> **WORK REQUEST**
Look through the data below and count each line where the word "TextStyle" appears. Reply with the count alone.

BEGIN

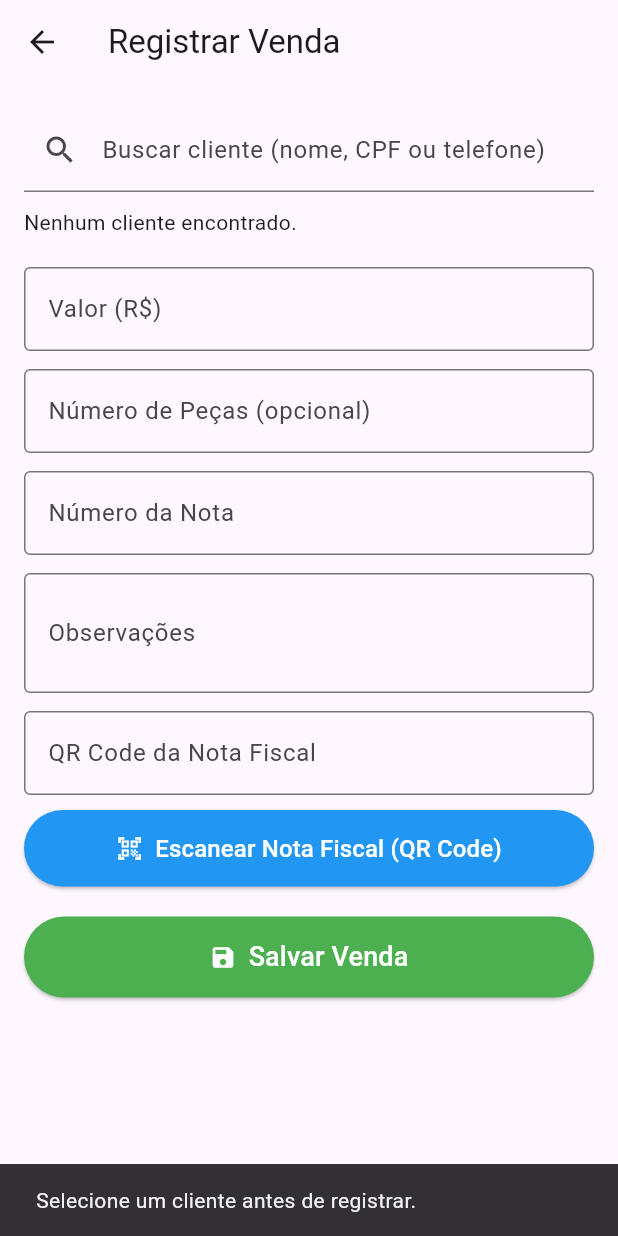
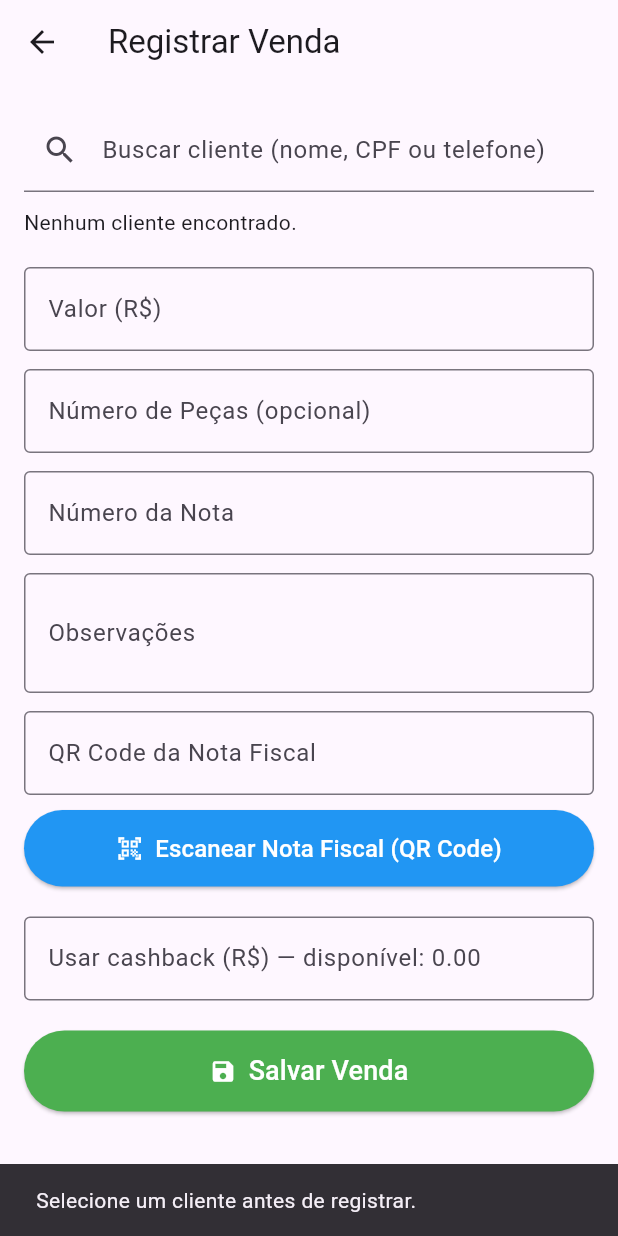
Before and after one commit to PJosquin/cadastro_clientes_final, a Flutter app: the RegistroVendaPage screen opened directly, after a tap on "Salvar Venda", on a phone screen of 412 x 824 dp. Run offline on Flutter 3.47's test engine with Material 3 defaults, Android fonts, the phone set to English and light mode, and no system bars; our stand-ins replace cloud_firestore, firebase_core, flutter_masked_text2, font_awesome_flutter, mask_text_input_formatter; missing offline and left inert: mobile_scanner, qr_code_scanner; accounts and stored records are empty.

Commit message:
v9.0 Cashback - uso de cashback na venda, cálculo de saldo, valor líquido e atualização do cliente

```diff
--- a/lib/registro_venda_page.dart
+++ b/lib/registro_venda_page.dart
@@ -2,7 +2,7 @@ import 'package:flutter/material.dart';
 import 'package:cloud_firestore/cloud_firestore.dart';
 import 'package:intl/intl.dart';
 import 'package:mobile_scanner/mobile_scanner.dart';
-import 'services/cashback_service.dart'; // 🔹 NOVO
+import 'services/cashback_service.dart'; // 🔹 serviço de configuração de cashback
 
 class RegistroVendaPage extends StatefulWidget {
   const RegistroVendaPage({Key? key}) : super(key: key);
@@ -25,9 +25,13 @@ class _RegistroVendaPageState extends State<RegistroVendaPage> {
   final TextEditingController _observacoesController = TextEditingController();
   final TextEditingController _qrcodeController = TextEditingController();
 
+  // 🔹 Campo para usar cashback
+  final TextEditingController _usarCashbackController = TextEditingController();
+  double _cashbackDisponivel = 0.0;
+
   bool _salvando = false;
 
-  // 🔹 Cashback
+  // 🔹 Cashback (config)
   double? _percentualCashback; // lido do Firestore (config/cashback/percentual)
   bool _carregandoCashback = true;
 
@@ -62,6 +66,7 @@ class _RegistroVendaPageState extends State<RegistroVendaPage> {
     _notaController.dispose();
     _observacoesController.dispose();
     _qrcodeController.dispose();
+    _usarCashbackController.dispose();
     super.dispose();
   }
 
@@ -92,10 +97,52 @@ class _RegistroVendaPageState extends State<RegistroVendaPage> {
     }).toList();
   }
 
+  Future<void> _selecionarCliente(String id, String nome) async {
+    setState(() {
+      _clienteSelecionadoId = id;
+      _clienteSelecionadoNome = nome;
+      _buscaController.text = nome;
+      _cashbackDisponivel = 0.0;
+      _usarCashbackController.clear();
+    });
+
+    try {
+      final doc = await FirebaseFirestore.instance
+          .collection('clientes')
+          .doc(id)
+          .get();
+
+      if (!doc.exists) return;
+      final data = doc.data();
+      if (data == null) return;
+
+      double cb = 0.0;
+      final campo = data['cashback_acumulado'];
+      if (campo is num) {
+        cb = campo.toDouble();
+      } else if (campo is String) {
+        cb = double.tryParse(campo.replaceAll(',', '.')) ?? 0.0;
+      }
+
+      if (!mounted) return;
+      setState(() {
+        _cashbackDisponivel = cb;
+        // Se quiser sempre usar tudo por padrão:
+        if (_cashbackDisponivel > 0) {
+          _usarCashbackController.text =
+              _cashbackDisponivel.toStringAsFixed(2);
+        }
+      });
+    } catch (_) {
+      // se der erro, apenas mantém cashbackDisponivel = 0.0
+    }
+  }
+
   Future<void> _salvarVenda() async {
     if (_clienteSelecionadoId == null) {
       ScaffoldMessenger.of(context).showSnackBar(
-        const SnackBar(content: Text("Selecione um cliente antes de registrar.")),
+        const SnackBar(
+            content: Text("Selecione um cliente antes de registrar.")),
       );
       return;
     }
@@ -109,16 +156,45 @@ class _RegistroVendaPageState extends State<RegistroVendaPage> {
           0.0;
       final pecas = int.tryParse(_pecasController.text.trim()) ?? 0;
 
-      // 🔹 Calcula cashback com base no percentual da config
+      // 🔹 Valor de cashback a usar (opcional)
+      double usarCashback = 0.0;
+      if (_usarCashbackController.text.trim().isNotEmpty) {
+        usarCashback = double.tryParse(_usarCashbackController.text
+                    .replaceAll('.', '')
+                    .replaceAll(',', '.')) ??
+                0.0;
+      }
+
+      if (usarCashback < 0) usarCashback = 0.0;
+
+      // Não deixar usar mais do que o disponível (com pequena tolerância)
+      if (usarCashback > _cashbackDisponivel + 0.01) {
+        if (!mounted) return;
+        ScaffoldMessenger.of(context).showSnackBar(
+          SnackBar(
+            content: Text(
+                'Você tentou usar R\$ ${usarCashback.toStringAsFixed(2)}, mas o disponível é R\$ ${_cashbackDisponivel.toStringAsFixed(2)}.'),
+          ),
+        );
+        setState(() => _salvando = false);
+        return;
+      }
+
+      // 🔹 Calcula cashback GERADO por esta venda, com base no percentual
       final double percentual = _percentualCashback ?? 0.05; // fallback 5%
       final double cashbackGerado = valor * percentual;
 
-      // 🔹 Salva a venda com campos de cashback
+      // 🔹 Valor líquido (o que o cliente paga após desconto de cashback)
+      final double valorLiquido = valor - usarCashback;
+
+      // 🔹 Salva a venda com campos de cashback e desconto
       await FirebaseFirestore.instance.collection('vendas').add({
         'clienteId': _clienteSelecionadoId,
         'clienteNome': _clienteSelecionadoNome,
         'data': Timestamp.now(),
-        'valor': valor, // double
+        'valor': valor, // valor bruto
+        'valor_liquido': valorLiquido, // após desconto de cashback
+        'desconto_cashback': usarCashback,
         'numero_pecas': pecas, // compatível com histórico
         'numero_nota': _notaController.text.trim(), // compatível com histórico
         'observacoes': _observacoesController.text.trim(),
@@ -127,14 +203,27 @@ class _RegistroVendaPageState extends State<RegistroVendaPage> {
         'percentual_cashback': percentual,
       });
 
-      // 🔹 Atualiza saldo de cashback do cliente
+      // 🔹 Atualiza saldo de cashback do cliente:
+      // saldo novo = saldo antigo - usado + gerado
+      final double deltaCashback = cashbackGerado - usarCashback;
+
       await FirebaseFirestore.instance
           .collection('clientes')
           .doc(_clienteSelecionadoId)
           .set({
-        'cashback_acumulado': FieldValue.increment(cashbackGerado),
+        'cashback_acumulado': FieldValue.increment(deltaCashback),
         'cashback_ultima_atualizacao': Timestamp.now(),
       }, SetOptions(merge: true));
+
+      // Atualiza o valor em memória também (para uma próxima venda na mesma tela)
+      setState(() {
+        _cashbackDisponivel =
+            (_cashbackDisponivel - usarCashback) + cashbackGerado;
+        if (_cashbackDisponivel < 0.009) {
+          _cashbackDisponivel = 0.0; // evita -0.00 por arredondamento
+        }
+        _usarCashbackController.clear();
+      });
 
       if (!mounted) return;
       ScaffoldMessenger.of(context).showSnackBar(
@@ -193,11 +282,7 @@ class _RegistroVendaPageState extends State<RegistroVendaPage> {
                       title: Text(nome),
                       subtitle: Text("CPF: $cpf\nTelefone: $telefone"),
                       onTap: () {
-                        setState(() {
-                          _clienteSelecionadoId = doc.id;
-                          _clienteSelecionadoNome = nome;
-                          _buscaController.text = nome;
-                        });
+                        _selecionarCliente(doc.id, nome);
                       },
                     );
                   }).toList(),
@@ -213,7 +298,20 @@ class _RegistroVendaPageState extends State<RegistroVendaPage> {
                 child: ListTile(
                   leading: const Icon(Icons.person, color: Colors.blue),
                   title: Text(_clienteSelecionadoNome ?? ''),
-                  subtitle: const Text("Cliente selecionado"),
+                  subtitle: Column(
+                    crossAxisAlignment: CrossAxisAlignment.start,
+                    children: [
+                      const Text("Cliente selecionado"),
+                      const SizedBox(height: 4),
+                      Text(
+                        "Cashback disponível: R\$ ${_cashbackDisponivel.toStringAsFixed(2)}",
+                        style: const TextStyle(
+                          fontSize: 14,
+                          color: Colors.black87,
+                        ),
+                      ),
+                    ],
+                  ),
                   trailing: IconButton(
                     icon: const Icon(Icons.close),
                     onPressed: () {
@@ -221,6 +319,8 @@ class _RegistroVendaPageState extends State<RegistroVendaPage> {
                         _clienteSelecionadoId = null;
                         _clienteSelecionadoNome = null;
                         _buscaController.clear();
+                        _cashbackDisponivel = 0.0;
+                        _usarCashbackController.clear();
                       });
                     },
                   ),
@@ -287,14 +387,17 @@ class _RegistroVendaPageState extends State<RegistroVendaPage> {
                   SizedBox(
                     width: double.infinity,
                     child: ElevatedButton.icon(
-                      icon: const Icon(Icons.qr_code_scanner, color: Colors.white),
+                      icon: const Icon(Icons.qr_code_scanner,
+                          color: Colors.white),
                       label: const Text(
                         'Escanear Nota Fiscal (QR Code)',
-                        style: TextStyle(fontSize: 16, color: Colors.white),
+                        style:
+                            TextStyle(fontSize: 16, color: Colors.white),
                       ),
                       style: ElevatedButton.styleFrom(
                         backgroundColor: Colors.blue,
-                        padding: const EdgeInsets.symmetric(vertical: 14),
+                        padding:
+                            const EdgeInsets.symmetric(vertical: 14),
                       ),
                       onPressed: () async {
                         final resultado = await Navigator.push(
@@ -304,10 +407,25 @@ class _RegistroVendaPageState extends State<RegistroVendaPage> {
                           ),
                         );
                         if (resultado != null && resultado is String) {
-                          setState(() => _qrcodeController.text = resultado);
+                          setState(
+                              () => _qrcodeController.text = resultado);
                         }
                       },
                     ),
+                  ),
+
+                  const SizedBox(height: 20),
+
+                  // 🔹 Campo para usar cashback
+                  TextFormField(
+                    controller: _usarCashbackController,
+                    decoration: InputDecoration(
+                      labelText:
+                          'Usar cashback (R\$) — disponível: ${_cashbackDisponivel.toStringAsFixed(2)}',
+                      border: const OutlineInputBorder(),
+                    ),
+                    keyboardType:
+                        const TextInputType.numberWithOptions(decimal: true),
                   ),
 
                   const SizedBox(height: 20),
@@ -319,11 +437,13 @@ class _RegistroVendaPageState extends State<RegistroVendaPage> {
                       icon: const Icon(Icons.save, color: Colors.white),
                       label: const Text(
                         'Salvar Venda',
-                        style: TextStyle(fontSize: 18, color: Colors.white),
+                        style:
+                            TextStyle(fontSize: 18, color: Colors.white),
                       ),
                       style: ElevatedButton.styleFrom(
                         backgroundColor: Colors.green,
-                        padding: const EdgeInsets.symmetric(vertical: 14),
+                        padding:
+                            const EdgeInsets.symmetric(vertical: 14),
                       ),
                       onPressed: _salvando ? null : _salvarVenda,
                     ),
```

END

> **TASK ANSWER**
5